- Exercise requirements -
Filter the entries and keep only the lines where the string "עוצמה" appears.

(Revision tracking records)
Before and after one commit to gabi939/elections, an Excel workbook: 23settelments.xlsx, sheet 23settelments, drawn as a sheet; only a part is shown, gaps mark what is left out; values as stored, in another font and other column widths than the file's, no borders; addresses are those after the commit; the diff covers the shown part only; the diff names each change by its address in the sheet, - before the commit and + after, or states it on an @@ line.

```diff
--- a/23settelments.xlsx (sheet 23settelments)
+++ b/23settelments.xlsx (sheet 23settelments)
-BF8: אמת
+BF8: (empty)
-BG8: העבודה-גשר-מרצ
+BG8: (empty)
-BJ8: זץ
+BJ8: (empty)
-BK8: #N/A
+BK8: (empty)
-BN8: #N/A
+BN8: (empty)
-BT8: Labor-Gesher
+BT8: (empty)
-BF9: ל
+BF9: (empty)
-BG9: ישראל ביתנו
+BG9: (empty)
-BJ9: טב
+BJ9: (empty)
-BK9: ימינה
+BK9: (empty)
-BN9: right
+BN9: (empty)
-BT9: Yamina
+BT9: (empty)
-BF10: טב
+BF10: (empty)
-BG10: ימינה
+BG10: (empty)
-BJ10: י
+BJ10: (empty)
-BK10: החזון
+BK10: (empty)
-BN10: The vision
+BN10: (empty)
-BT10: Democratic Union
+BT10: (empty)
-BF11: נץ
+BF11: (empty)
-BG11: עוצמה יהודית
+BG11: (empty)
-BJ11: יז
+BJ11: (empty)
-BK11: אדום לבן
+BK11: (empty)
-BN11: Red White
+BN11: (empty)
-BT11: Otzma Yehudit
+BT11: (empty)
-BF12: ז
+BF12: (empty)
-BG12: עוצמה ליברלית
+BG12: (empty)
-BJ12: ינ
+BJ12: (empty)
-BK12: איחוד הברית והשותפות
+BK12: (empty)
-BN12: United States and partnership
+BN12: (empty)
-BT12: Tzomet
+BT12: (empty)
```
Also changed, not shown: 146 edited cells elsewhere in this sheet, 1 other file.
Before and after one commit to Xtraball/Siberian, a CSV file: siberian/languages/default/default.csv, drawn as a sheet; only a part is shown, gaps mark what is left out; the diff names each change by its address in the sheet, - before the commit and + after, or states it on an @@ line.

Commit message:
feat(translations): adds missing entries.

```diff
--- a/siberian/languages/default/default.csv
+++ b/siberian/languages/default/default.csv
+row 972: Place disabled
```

- The answer -
-BG11: עוצמה יהודית
-BG12: עוצמה ליברלית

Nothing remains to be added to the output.